A few weeks ago, on the Shabbat of Martin Luther King weekend, one of our rabbis spoke at services about teshuvah. The word is often translated as "repentance," especially as it applies to our task before the High Holy Days. But it means, literally, "to turn"--to go back to the place where we should have been, all along. The rabbi compared Dr. King to Ariel Sharon, apologizing in advance for his audacity. He wanted us to understand how both their lives and actions embodied teshuvah--very different paths to that road, but not as far apart as we might imagine. Dr. King taught us the teshuvah of a tzaddik, a person of holiness. We continue to try to reach this place of heaven, of fairness and equality, where mankind is supposed to be, but we are merely human; we're not yet capable. Sharon's kind of teshuvah, however, is more easily within the reach of our flawed selves. It is the teshuvah of letting go, even if just a little bit. We can all do this. Sharon took steps to lead Israel down a road of compromise that went against much of what he stood for throughout his career; whatever you think of his politics (like the rabbi, I do not like them one bit), it's hard to dispute that this change did not take some measure of personal courage.
I thought of the rabbi's words this week as we continue to read Moses' pleas to Pharoah to let his people go and allow them to return to the place where they belong. On Shabbat we all yearn to go back home and be free--from the stresses of work and daily life, from the little tyrannies imposed by others as well as by ourselves.
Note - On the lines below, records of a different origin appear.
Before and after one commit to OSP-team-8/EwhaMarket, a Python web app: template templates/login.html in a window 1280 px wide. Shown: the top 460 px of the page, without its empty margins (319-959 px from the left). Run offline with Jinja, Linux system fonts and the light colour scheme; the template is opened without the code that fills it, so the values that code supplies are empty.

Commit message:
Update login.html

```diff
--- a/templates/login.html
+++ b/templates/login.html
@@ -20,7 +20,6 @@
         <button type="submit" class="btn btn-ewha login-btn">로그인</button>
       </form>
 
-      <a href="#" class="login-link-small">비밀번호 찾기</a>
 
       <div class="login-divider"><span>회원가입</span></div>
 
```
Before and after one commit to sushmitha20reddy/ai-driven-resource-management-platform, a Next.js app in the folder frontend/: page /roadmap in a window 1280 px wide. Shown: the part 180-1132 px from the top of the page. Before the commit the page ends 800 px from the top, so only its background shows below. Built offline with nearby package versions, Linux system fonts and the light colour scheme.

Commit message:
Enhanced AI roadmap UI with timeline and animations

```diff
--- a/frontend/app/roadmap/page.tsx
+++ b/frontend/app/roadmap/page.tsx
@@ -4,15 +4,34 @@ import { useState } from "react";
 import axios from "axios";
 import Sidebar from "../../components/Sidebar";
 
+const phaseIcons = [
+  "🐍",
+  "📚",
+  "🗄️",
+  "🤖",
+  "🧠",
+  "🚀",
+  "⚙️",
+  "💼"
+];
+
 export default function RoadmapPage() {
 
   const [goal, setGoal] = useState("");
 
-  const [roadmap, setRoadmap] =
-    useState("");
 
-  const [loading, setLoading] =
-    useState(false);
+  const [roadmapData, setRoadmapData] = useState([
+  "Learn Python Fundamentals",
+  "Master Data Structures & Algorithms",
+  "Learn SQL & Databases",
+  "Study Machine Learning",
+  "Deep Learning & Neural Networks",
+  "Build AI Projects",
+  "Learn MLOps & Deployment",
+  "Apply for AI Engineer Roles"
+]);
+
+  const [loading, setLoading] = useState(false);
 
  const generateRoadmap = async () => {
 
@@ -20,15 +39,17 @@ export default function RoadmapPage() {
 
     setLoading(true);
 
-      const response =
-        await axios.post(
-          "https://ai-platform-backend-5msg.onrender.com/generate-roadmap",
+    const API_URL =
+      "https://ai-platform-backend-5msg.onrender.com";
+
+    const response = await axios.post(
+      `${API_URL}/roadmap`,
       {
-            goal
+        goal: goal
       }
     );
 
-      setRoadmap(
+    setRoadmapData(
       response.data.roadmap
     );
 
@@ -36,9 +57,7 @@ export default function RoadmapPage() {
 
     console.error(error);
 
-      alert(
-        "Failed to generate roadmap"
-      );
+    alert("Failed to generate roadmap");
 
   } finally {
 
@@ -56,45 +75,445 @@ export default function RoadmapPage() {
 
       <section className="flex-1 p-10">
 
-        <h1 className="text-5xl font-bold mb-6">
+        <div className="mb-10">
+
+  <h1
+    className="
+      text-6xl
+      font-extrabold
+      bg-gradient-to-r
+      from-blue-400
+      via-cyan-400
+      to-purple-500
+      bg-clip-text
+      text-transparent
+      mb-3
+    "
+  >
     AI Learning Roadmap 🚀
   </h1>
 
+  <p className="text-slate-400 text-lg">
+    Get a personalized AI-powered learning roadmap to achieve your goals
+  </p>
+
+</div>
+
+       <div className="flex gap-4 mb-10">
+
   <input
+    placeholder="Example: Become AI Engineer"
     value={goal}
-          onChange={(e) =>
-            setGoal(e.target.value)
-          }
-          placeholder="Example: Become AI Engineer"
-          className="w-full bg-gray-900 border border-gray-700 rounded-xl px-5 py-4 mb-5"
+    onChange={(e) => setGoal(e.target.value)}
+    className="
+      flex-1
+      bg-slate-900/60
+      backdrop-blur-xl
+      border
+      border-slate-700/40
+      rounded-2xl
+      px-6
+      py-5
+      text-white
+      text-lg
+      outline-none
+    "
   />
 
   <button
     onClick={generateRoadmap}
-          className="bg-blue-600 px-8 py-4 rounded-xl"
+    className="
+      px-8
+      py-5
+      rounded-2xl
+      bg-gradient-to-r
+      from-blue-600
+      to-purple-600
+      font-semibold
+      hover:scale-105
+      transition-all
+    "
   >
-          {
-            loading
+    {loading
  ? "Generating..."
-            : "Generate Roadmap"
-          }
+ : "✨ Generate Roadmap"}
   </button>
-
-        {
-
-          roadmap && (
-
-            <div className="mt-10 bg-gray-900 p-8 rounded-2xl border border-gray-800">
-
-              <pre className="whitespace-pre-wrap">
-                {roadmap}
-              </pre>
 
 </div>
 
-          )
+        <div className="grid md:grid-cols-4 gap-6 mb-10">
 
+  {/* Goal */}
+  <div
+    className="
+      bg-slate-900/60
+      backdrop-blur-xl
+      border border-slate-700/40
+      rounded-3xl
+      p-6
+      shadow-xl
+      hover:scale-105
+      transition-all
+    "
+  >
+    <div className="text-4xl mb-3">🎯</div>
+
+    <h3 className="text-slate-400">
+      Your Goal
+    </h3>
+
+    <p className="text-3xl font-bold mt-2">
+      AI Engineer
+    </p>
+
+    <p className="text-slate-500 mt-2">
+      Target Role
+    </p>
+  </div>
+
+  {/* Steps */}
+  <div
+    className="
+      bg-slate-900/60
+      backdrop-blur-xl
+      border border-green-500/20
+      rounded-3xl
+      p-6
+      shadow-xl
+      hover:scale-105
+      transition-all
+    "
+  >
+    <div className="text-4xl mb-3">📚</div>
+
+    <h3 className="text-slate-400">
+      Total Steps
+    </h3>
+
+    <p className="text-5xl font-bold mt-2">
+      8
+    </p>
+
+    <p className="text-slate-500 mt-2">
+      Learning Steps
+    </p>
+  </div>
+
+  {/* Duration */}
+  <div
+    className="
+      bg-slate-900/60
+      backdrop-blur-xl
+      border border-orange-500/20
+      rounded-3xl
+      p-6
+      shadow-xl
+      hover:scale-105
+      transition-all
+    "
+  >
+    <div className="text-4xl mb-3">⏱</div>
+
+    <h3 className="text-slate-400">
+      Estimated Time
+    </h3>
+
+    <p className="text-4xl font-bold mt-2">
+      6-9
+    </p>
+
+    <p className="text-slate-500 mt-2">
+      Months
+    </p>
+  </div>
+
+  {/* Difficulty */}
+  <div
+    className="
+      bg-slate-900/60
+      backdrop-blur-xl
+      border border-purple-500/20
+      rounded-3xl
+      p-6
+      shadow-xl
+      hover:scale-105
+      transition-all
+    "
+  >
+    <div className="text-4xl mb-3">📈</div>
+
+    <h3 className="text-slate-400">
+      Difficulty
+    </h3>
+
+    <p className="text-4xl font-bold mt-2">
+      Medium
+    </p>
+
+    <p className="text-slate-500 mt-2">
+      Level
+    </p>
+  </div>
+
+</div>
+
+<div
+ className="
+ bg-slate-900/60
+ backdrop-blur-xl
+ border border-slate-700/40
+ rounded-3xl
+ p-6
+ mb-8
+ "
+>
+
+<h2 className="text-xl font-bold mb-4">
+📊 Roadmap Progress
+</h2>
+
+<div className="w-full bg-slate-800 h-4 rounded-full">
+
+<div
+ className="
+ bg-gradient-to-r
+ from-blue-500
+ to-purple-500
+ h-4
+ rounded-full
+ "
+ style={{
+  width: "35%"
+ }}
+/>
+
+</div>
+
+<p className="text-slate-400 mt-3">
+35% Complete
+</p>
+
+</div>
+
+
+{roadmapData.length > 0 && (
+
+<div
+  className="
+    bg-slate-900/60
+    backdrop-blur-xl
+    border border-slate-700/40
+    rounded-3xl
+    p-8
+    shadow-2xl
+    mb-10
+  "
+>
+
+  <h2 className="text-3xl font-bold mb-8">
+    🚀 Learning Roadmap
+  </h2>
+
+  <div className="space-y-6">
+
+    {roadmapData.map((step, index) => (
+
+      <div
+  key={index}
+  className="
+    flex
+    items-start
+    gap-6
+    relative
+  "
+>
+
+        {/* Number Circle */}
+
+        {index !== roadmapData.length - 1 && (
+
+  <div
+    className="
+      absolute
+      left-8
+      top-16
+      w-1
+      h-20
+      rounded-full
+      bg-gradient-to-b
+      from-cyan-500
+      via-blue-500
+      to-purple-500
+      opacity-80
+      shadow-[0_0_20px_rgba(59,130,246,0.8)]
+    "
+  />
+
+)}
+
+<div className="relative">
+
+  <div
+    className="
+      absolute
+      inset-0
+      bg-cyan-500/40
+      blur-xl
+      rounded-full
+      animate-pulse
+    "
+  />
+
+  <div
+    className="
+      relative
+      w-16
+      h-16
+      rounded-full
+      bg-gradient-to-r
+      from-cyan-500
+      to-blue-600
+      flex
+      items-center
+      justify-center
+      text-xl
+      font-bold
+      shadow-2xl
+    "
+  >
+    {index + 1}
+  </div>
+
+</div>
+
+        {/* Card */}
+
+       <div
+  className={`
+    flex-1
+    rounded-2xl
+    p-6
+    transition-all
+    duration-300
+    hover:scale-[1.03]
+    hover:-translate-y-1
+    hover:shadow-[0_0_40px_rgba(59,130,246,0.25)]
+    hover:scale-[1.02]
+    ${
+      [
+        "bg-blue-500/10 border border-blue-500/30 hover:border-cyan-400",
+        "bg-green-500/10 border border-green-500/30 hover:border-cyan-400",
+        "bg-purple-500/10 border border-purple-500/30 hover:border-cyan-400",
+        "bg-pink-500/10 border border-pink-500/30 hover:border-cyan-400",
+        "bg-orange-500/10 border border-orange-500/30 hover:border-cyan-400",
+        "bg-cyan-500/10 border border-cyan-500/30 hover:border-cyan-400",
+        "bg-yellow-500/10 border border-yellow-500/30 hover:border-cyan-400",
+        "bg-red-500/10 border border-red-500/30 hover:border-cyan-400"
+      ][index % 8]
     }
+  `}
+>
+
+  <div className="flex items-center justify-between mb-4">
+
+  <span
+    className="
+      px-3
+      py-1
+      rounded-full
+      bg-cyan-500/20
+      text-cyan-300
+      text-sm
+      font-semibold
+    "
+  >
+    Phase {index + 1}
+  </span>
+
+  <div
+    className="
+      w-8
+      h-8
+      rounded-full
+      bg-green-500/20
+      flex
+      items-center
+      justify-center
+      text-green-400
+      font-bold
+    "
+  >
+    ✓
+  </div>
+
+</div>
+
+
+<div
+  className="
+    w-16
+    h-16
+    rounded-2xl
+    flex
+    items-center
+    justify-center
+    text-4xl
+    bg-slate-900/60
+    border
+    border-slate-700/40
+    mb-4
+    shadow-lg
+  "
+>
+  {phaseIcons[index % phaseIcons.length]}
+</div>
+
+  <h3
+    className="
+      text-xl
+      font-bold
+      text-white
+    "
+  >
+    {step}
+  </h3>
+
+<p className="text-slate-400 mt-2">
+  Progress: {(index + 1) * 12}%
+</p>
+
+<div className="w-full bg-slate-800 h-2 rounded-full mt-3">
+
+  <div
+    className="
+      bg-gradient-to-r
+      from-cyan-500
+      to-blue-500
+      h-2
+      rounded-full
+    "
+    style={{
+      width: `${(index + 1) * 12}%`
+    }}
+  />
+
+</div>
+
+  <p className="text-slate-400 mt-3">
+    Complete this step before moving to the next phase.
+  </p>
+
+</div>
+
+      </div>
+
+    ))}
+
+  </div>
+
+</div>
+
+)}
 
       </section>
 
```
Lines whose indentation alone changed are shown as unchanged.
I think it's a pretty big achievement to leave even one of those bits of bondage behind for one day of the week--teshuvah on a small level, accepting that just a little is OK, for now.